With programmatic adoption growing, BidSwitch’s ecosystem position offers some interesting insights. Adoption of Deal ID has grown to 40+ suppliers and accounts for more than 11 per cent of total spend globally, proving that while efficiency can be gained, the desire for deals and transparency is very strong from publishers and agencies. Mobile-specific application traffic now makes up more than 30 per cent of available inventory from BidSwitch suppliers, with in-app video the fast growing segment. It accounted for 9 per cent of available application traffic in November 2015 yet surpassed 20 per cent of the same by July 2016.

With users adopting mobile devices quickly and incoming bid requests from mobile devices overtaking PCs in November 2015, the industry has been expected to consolidate. However, this has not been the case, despite 74 per cent of all respondents in an Exchange Wire research report saying that there are too many programmatic advertising technology companies and 88 per cent of respondents preferring to work with less technology partners if it did not impact performance or revenues.

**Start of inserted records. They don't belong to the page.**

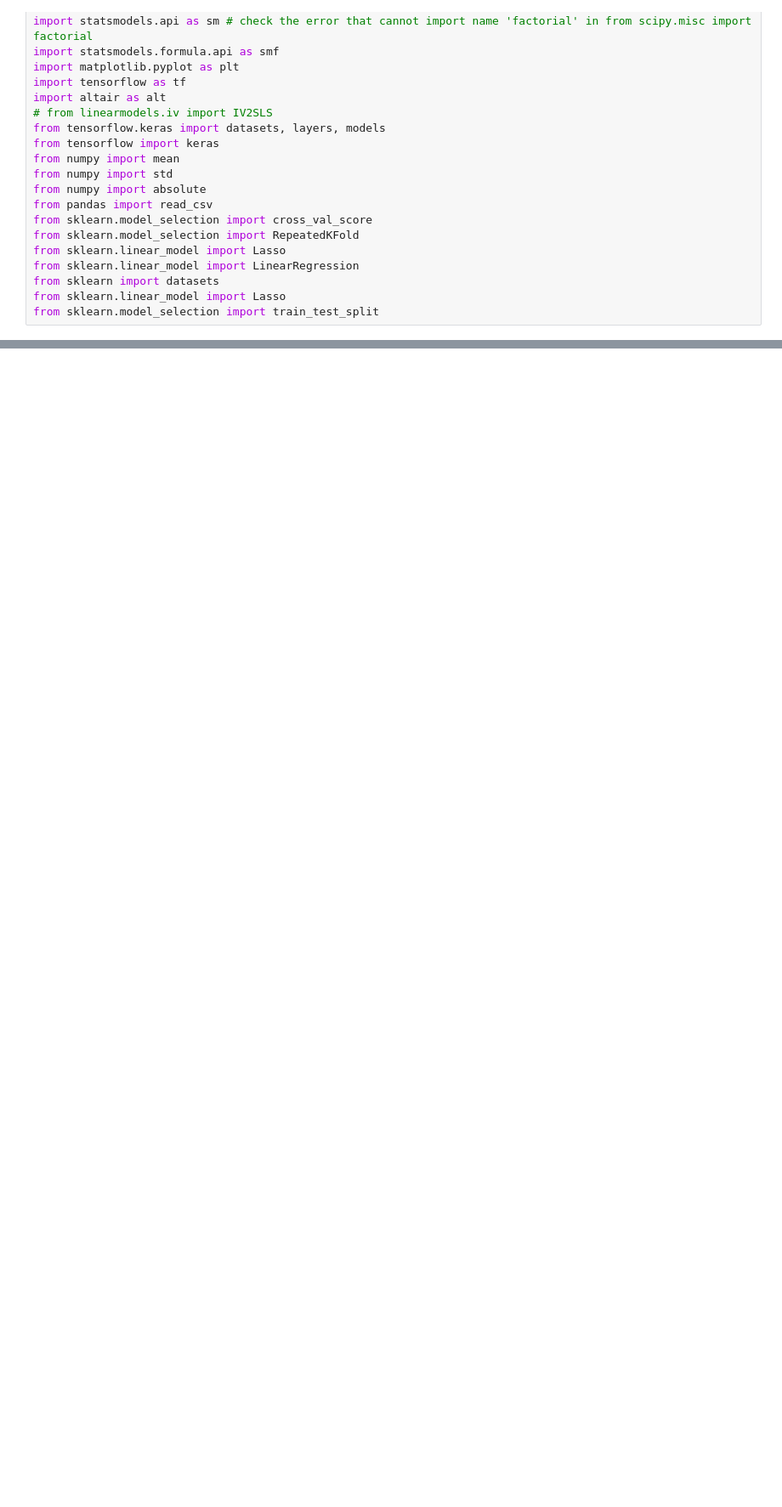
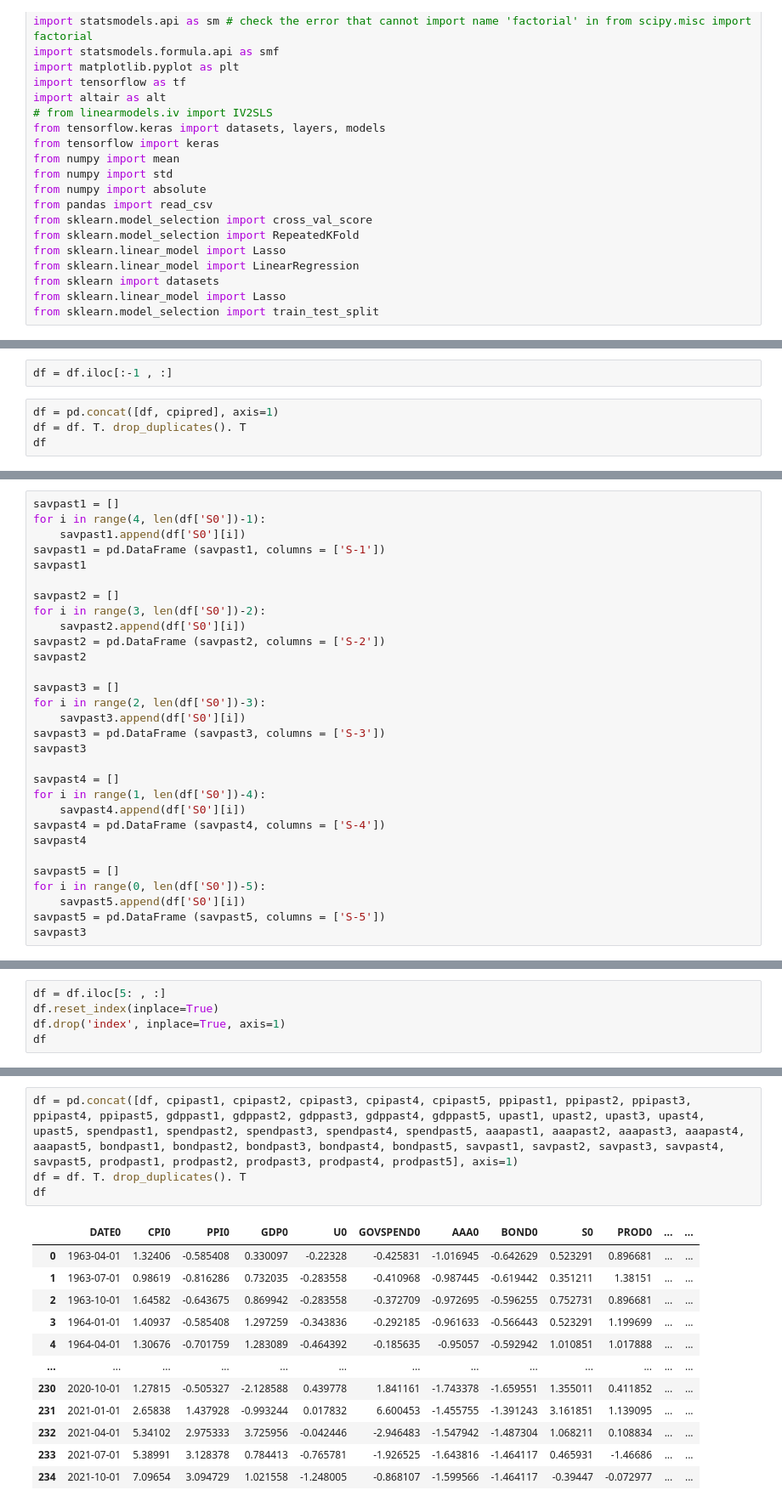
Before and after one commit to timider/dscproj, a Jupyter notebook: dscmid.ipynb, the cells around one changed output, grey strips where cells are left out. Shown at 85% size. Drawn from its saved outputs; the diff is of its cells as text; blank space fills up the shorter version.

```diff
--- a/dscmid.ipynb
+++ b/dscmid.ipynb
@@ -31,0 +106,6 @@ from sklearn.model_selection import train_test_split
+# %%
+df = df.iloc[:-1 , :]
+# %%
+df = pd.concat([df, cpipred], axis=1)
+df = df. T. drop_duplicates(). T
+df
@@ -31,0 +537,30 @@ from sklearn.model_selection import train_test_split
+# %%
+savpast1 = []
+for i in range(4, len(df['S0'])-1):
+    savpast1.append(df['S0'][i])
+savpast1 = pd.DataFrame (savpast1, columns = ['S-1'])
+savpast1
+
+savpast2 = []
+for i in range(3, len(df['S0'])-2):
+    savpast2.append(df['S0'][i])
+savpast2 = pd.DataFrame (savpast2, columns = ['S-2'])
+savpast2
+
+savpast3 = []
+for i in range(2, len(df['S0'])-3):
+    savpast3.append(df['S0'][i])
+savpast3 = pd.DataFrame (savpast3, columns = ['S-3'])
+savpast3
+
+savpast4 = []
+for i in range(1, len(df['S0'])-4):
+    savpast4.append(df['S0'][i])
+savpast4 = pd.DataFrame (savpast4, columns = ['S-4'])
+savpast4
+
+savpast5 = []
+for i in range(0, len(df['S0'])-5):
+    savpast5.append(df['S0'][i])
+savpast5 = pd.DataFrame (savpast5, columns = ['S-5'])
+savpast3
@@ -31,0 +625,5 @@ from sklearn.model_selection import train_test_split
+# %%
+df = df.iloc[5: , :]
+df.reset_index(inplace=True)
+df.drop('index', inplace=True, axis=1)
+df
@@ -31,0 +648,17 @@ from sklearn.model_selection import train_test_split
+# %%
+df = pd.concat([df, cpipast1, cpipast2, cpipast3, cpipast4, cpipast5, ppipast1, ppipast2, ppipast3, ppipast4, ppipast5, gdppast1, gdppast2, gdppast3, gdppast4, gdppast5, upast1, upast2, upast3, upast4, upast5, spendpast1, spendpast2, spendpast3, spendpast4, spendpast5, aaapast1, aaapast2, aaapast3, aaapast4, aaapast5, bondpast1, bondpast2, bondpast3, bondpast4, bondpast5, savpast1, savpast2, savpast3, savpast4, savpast5, prodpast1, prodpast2, prodpast3, prodpast4, prodpast5], axis=1)
+df = df. T. drop_duplicates(). T
+df
+# %% [output]
+|  | DATE0 | CPI0 | PPI0 | GDP0 | U0 | GOVSPEND0 | AAA0 | BOND0 | S0 | PROD0 | ... | ... |
+| 0 | 1963-04-01 | 1.32406 | -0.585408 | 0.330097 | -0.22328 | -0.425831 | -1.016945 | -0.642629 | 0.523291 | 0.896681 | ... | ... |
+| 1 | 1963-07-01 | 0.98619 | -0.816286 | 0.732035 | -0.283558 | -0.410968 | -0.987445 | -0.619442 | 0.351211 | 1.38151 | ... | ... |
+| 2 | 1963-10-01 | 1.64582 | -0.643675 | 0.869942 | -0.283558 | -0.372709 | -0.972695 | -0.596255 | 0.752731 | 0.896681 | ... | ... |
+| 3 | 1964-01-01 | 1.40937 | -0.585408 | 1.297259 | -0.343836 | -0.292185 | -0.961633 | -0.566443 | 0.523291 | 1.199699 | ... | ... |
+| 4 | 1964-04-01 | 1.30676 | -0.701759 | 1.283089 | -0.464392 | -0.185635 | -0.95057 | -0.592942 | 1.010851 | 1.017888 | ... | ... |
+| ... | ... | ... | ... | ... | ... | ... | ... | ... | ... | ... | ... | ... |
+| 230 | 2020-10-01 | 1.27815 | -0.505327 | -2.128588 | 0.439778 | 1.841161 | -1.743378 | -1.659551 | 1.355011 | 0.411852 | ... | ... |
+| 231 | 2021-01-01 | 2.65838 | 1.437928 | -0.993244 | 0.017832 | 6.600453 | -1.455755 | -1.391243 | 3.161851 | 1.139095 | ... | ... |
+| 232 | 2021-04-01 | 5.34102 | 2.975333 | 3.725956 | -0.042446 | -2.946483 | -1.547942 | -1.487304 | 1.068211 | 0.108834 | ... | ... |
+| 233 | 2021-07-01 | 5.38991 | 3.128378 | 0.784413 | -0.765781 | -1.926525 | -1.643816 | -1.464117 | 0.465931 | -1.46686 | ... | ... |
+| 234 | 2021-10-01 | 7.09654 | 3.094729 | 1.021558 | -1.248005 | -0.868107 | -1.599566 | -1.464117 | -0.39447 | -0.072977 | ... | ... |
```
Also changed, not shown: parts of 32 cells of this notebook.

Native, audio, TV and digital out-of-home, not to mention developments in emerging regions of the world, ensure a constant procession of new entrants to BidSwitch’s development queue. New Supply and Demand platforms keep emerging for mobile users. “To some degree I am surprised at the volume of new companies and new ideas in real-time ad tech. It is not cheap to be an excellent DSP or SSP, but if we can save our clients some time and cost, I am sure the consumer, publisher and advertiser will be content to provide and use free, ad-funded services, without even knowing we exist.”

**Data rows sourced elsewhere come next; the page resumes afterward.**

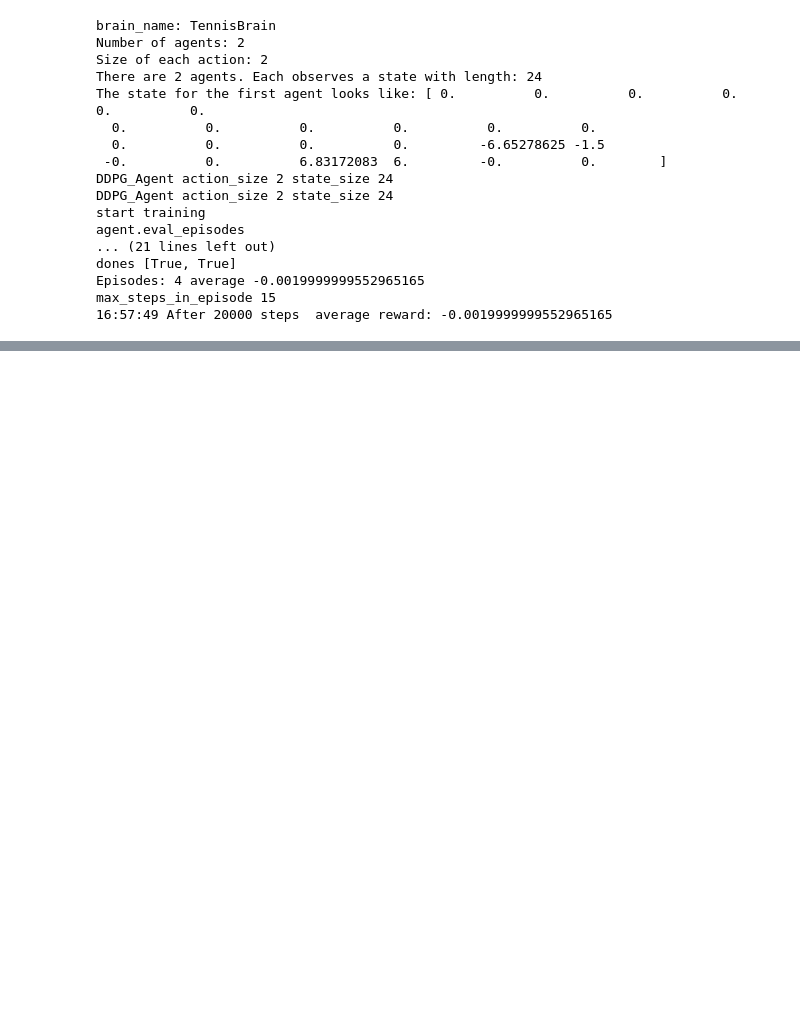
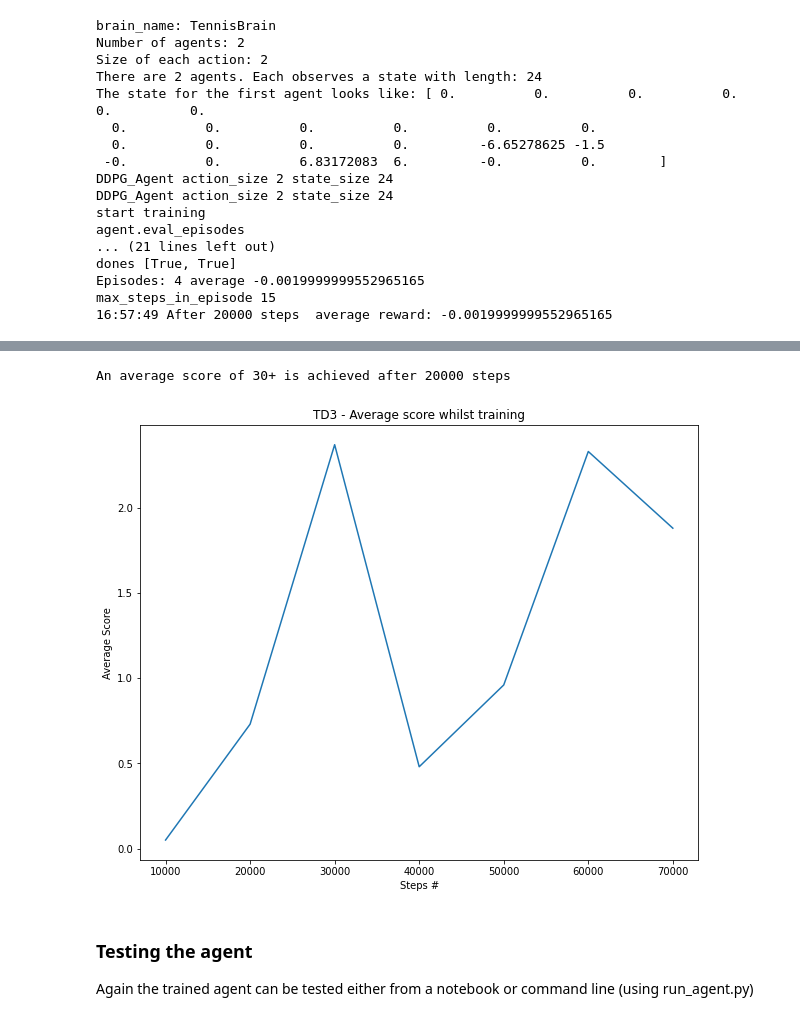
Before and after one commit to markmelling/rl_collab-compet, a Jupyter notebook: Tennis.ipynb, the cells around one changed output, grey strips where cells are left out. Saved outputs shown, nothing was run; the diff lists cells and outputs as text; code cells hidden in the pictures; blank space fills up the shorter version.

```diff
--- a/Tennis.ipynb
+++ b/Tennis.ipynb
@@ -187,0 +233,27 @@ max_steps_in_episode 15
+# %%
+import matplotlib.pyplot as plt
+%matplotlib inline
+
+import pandas as pd
+
+df = pd.read_csv('td3_base.csv')
+
+first_row_solved = df[df['average_score'] > 0.5].iloc[0]
+print(f'An average score of 30+ is achieved after {round(first_row_solved.steps)} steps')
+
+plt.rcParams["figure.figsize"] = (10,8)
+
+fig = plt.figure()
+ax = fig.add_subplot(111)
+plt.title('TD3 - Average score whilst training')
+plt.plot(df['steps'], df['average_score'])
+plt.ylabel('Average Score')
+plt.xlabel('Steps #')
+plt.savefig('td3_learning_rate')
+# %% [output]
+An average score of 30+ is achieved after 20000 steps
+[figure, added]
+# %% [markdown]
+### Testing the agent
+
+Again the trained agent can be tested either from a notebook or command line (using run_agent.py)
```
Also changed, not shown: parts of 6 cells of this notebook.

This sponsored article first appeared in the June 2016 print edition of Mobile Marketing. You can read the whole issue here.